Brief >>
Where does the string "weishaupt" appear in the records? Copy every line that contains it.

Records shown >>
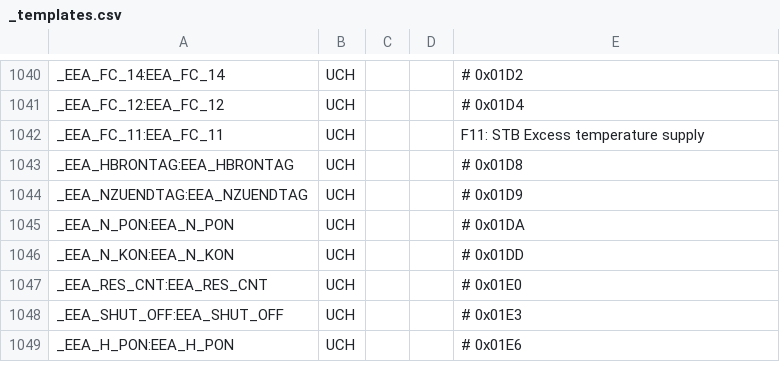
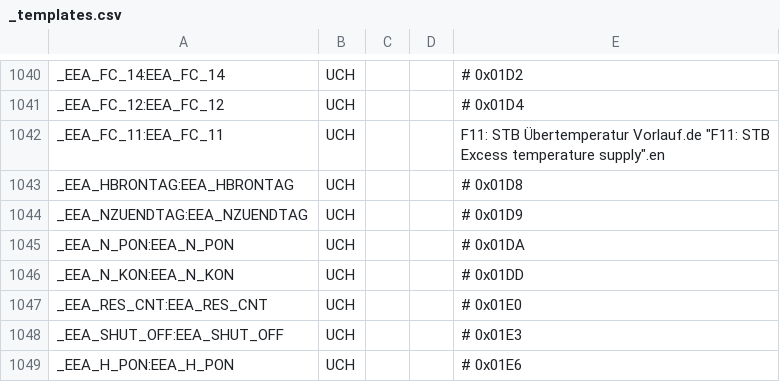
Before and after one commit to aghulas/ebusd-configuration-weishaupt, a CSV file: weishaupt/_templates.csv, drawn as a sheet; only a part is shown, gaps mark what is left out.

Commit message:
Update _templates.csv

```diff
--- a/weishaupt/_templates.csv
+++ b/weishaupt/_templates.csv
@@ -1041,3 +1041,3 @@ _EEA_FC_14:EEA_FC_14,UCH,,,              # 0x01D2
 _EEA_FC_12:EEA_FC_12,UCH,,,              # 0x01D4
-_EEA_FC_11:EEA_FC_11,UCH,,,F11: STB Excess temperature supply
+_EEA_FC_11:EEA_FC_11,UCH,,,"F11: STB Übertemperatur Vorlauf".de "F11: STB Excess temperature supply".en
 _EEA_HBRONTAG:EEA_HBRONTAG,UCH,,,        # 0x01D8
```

==

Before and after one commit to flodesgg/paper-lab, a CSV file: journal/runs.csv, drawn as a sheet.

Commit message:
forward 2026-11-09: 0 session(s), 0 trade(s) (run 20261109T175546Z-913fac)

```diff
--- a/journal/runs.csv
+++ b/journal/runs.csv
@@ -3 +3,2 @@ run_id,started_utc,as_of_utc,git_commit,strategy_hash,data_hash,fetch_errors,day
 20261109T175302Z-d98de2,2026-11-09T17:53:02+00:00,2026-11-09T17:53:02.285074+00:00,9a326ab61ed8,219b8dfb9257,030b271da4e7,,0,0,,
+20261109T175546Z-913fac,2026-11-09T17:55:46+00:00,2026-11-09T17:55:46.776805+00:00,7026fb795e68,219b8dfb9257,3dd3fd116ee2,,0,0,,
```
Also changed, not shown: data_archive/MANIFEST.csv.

Solution to this exercise >>
Before and after one commit to aghulas/ebusd-configuration-weishaupt, a CSV file: weishaupt/_templates.csv, drawn as a sheet; only a part is shown, gaps mark what is left out.
--- a/weishaupt/_templates.csv
+++ b/weishaupt/_templates.csv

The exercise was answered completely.